Right now, posting notices to a website about drug shortages is voluntary. For months, doctors and patients have complained the approach is not working, and people are not able to get the medication they need.
For instance, the former head of the Canadian Medical Association discovered liquid penicillin was temporarily unavailable in one Edmonton hospital last fall.
Health Minister Rona Ambrose has been consulting with drug companies, doctors and health professionals about the problem for months, trying to decide if the existing voluntary website was working.
In an interview with CBC News last fall, it was clear which way Ambrose was leaning.
"You know, there's a lot of frustration in the system, and I think moving to a mandatory drug shortages system will help a bit of the problem," Ambrose said.
A source tells CBC News this is what the minister will announce today in Vancouver
During that same interview last fall, Ambrose cautioned that the issues causing drug shortages are a global problem, and a mandatory website won't fix that.
However, she added that if all companies had to publicly post on a website when a drug was unavailable, that information could be useful for doctors and their patients.
"We have a lot we need to do, but with a mandatory system we'll know for sure that we have that information, if available, when a drug will experience a shortage, and we can get that information to a doctor and he or she can find an alternative for their patient," Ambrose said.

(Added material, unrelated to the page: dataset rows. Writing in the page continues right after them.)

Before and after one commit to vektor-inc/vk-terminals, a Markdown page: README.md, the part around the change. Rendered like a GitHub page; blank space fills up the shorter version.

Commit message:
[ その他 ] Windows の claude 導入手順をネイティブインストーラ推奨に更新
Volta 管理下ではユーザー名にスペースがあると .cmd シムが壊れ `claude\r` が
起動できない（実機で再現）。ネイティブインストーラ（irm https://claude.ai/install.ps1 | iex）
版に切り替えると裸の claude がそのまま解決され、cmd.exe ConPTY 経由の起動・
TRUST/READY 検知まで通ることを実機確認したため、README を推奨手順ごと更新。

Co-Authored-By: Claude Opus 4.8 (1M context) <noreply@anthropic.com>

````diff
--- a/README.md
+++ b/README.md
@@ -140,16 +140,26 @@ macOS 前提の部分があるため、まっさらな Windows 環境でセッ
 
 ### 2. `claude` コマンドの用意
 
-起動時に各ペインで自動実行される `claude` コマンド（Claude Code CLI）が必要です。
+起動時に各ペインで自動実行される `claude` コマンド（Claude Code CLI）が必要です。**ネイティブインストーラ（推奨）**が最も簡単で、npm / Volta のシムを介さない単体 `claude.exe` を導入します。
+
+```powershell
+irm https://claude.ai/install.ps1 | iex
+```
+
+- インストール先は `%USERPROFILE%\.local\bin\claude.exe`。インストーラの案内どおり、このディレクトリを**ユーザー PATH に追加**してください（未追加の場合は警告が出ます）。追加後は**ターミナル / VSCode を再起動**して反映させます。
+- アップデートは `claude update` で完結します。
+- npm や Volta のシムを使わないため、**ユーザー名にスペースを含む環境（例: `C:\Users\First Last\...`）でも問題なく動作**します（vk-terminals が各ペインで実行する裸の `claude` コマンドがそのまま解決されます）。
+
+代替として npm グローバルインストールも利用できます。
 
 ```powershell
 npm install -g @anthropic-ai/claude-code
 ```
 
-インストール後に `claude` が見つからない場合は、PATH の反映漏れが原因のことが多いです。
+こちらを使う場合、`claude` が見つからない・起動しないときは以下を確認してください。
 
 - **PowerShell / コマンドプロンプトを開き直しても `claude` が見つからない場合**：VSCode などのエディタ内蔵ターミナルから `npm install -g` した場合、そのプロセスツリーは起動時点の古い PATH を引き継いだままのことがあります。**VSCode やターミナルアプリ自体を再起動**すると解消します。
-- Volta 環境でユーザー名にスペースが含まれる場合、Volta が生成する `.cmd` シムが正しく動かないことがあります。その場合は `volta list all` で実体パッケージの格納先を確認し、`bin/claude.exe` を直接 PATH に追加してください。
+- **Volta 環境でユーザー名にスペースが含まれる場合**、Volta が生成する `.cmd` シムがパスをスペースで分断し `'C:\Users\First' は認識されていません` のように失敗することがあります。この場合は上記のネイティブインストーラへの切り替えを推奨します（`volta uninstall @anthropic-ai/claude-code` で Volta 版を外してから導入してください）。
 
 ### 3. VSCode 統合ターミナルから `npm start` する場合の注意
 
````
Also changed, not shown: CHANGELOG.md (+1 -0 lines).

The regulations are not expected to be announced today, including fines for companies that do not comply. Details about how the list will operate are expected in a few months.